I would maintain that thanks are the highest form of thought, and that gratitude is happiness doubled by wonder.
Gratitude is the catch-phrase in today’s world, in every field from science to business, art and environmental studies. Harvard studies have linked gratitude to higher enthusiasm, alertness, optimism, attentiveness, energy, people being more motivated, likeable, forgiving, others-oriented, forgiving, generous and helpful. The study itself linked Giving Thanks & Giving Back as moving together.
So where is this gratitude in the holiday season when it seems more important to get the turkey in the oven than to thank Aunt Sue for bringing her lovely casserole and pecan pie, even though we do appreciate it…we just have other things to attend to. Where is this same gratitude when the season brings painful memories or reminds us that our circumstances aren’t ideal and we hope for much more than we are currently living?
How do we form genuine gratitude in our hearts from a place of imperfect circumstances?
In her short talk Known by Our Gratitude, Ann Voskamp brings forth the quote above from GK Chesteron, followed by his other words ” To think is to thank.” Also driving home the point that “if we [as Christians] aren’t the people known for thanking God, perhaps we aren’t thinking enough of God.”
I Thessalonians 5:18 says to “Give Thanks in all circumstances; for this is the will of God in Christ Jesus for you.”
If we are thinking first of God, and His gifts, we understand that our circumstances are not permanent, but His blessings and gifts are very permanent even in the temporary life we are living. We are aware there is good to be grateful for, and a God that is the source of that good.
Gratitude not only makes us focus on the positive, it helps us amplify the light in our situation, in the room and in our overall world. Gratitude amplified goodness which enhances wellness. “Gratitude in our circumstances is essential to our wholeness (Voskamp).”
If scientis were able to link increased productivity by re-training our cognitive focus through gratitude exercises such as writing three things you’re grateful for daily, think of the amazing societal changes we could make in our communities by living a lifestyle of genuine gratitude daily.

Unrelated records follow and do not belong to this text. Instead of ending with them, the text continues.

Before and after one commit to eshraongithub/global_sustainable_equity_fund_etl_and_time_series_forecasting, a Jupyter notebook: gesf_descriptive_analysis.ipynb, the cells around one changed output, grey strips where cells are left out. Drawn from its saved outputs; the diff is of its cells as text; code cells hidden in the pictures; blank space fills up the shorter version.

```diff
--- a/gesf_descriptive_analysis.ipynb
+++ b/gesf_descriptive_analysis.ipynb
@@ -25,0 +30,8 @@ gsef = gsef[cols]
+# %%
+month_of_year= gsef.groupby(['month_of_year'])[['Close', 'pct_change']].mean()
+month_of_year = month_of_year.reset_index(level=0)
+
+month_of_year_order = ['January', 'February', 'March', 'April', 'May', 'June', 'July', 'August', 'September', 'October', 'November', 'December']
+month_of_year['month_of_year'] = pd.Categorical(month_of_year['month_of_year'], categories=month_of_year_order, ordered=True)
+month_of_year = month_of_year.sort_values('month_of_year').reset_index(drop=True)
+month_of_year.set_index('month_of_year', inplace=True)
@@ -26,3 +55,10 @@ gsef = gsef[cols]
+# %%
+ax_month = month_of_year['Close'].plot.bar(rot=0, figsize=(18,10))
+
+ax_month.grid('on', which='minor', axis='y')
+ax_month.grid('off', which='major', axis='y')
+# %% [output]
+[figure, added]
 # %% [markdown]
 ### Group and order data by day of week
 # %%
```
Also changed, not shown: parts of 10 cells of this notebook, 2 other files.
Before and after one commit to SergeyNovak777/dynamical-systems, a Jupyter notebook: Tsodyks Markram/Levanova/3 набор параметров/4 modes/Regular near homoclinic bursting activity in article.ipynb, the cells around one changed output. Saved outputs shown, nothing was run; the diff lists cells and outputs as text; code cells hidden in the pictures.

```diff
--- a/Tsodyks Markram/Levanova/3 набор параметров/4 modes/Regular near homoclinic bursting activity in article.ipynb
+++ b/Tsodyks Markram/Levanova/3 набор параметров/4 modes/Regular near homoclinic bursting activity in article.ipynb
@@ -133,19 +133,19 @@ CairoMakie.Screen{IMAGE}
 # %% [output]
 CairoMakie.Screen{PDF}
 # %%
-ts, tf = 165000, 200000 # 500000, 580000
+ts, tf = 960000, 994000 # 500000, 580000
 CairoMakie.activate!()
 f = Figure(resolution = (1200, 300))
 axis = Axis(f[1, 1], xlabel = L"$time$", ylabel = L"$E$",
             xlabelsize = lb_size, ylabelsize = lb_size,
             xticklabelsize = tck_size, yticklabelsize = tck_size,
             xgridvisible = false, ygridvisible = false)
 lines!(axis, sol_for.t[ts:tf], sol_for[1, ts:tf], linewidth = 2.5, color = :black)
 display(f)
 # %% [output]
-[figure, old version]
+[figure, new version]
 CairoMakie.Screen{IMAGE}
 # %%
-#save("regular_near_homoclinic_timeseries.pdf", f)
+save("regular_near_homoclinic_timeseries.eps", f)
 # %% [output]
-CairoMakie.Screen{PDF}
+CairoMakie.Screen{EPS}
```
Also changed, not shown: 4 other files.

Not just on Thanksgiving, but using this day as a starting point!
I pray today that as your green bean casserole burns, your potatoes bubble over and your veggie tray hasn’t arrived yet, you’ll tae a moment to thank the Lord that you have a home to entertain guests in. You have family to love and that you have a God who loves you. And remember that in every circumstance, we ought to give Thanks!
Happy Thanksgiving from the entire She’s Intentional blogger team!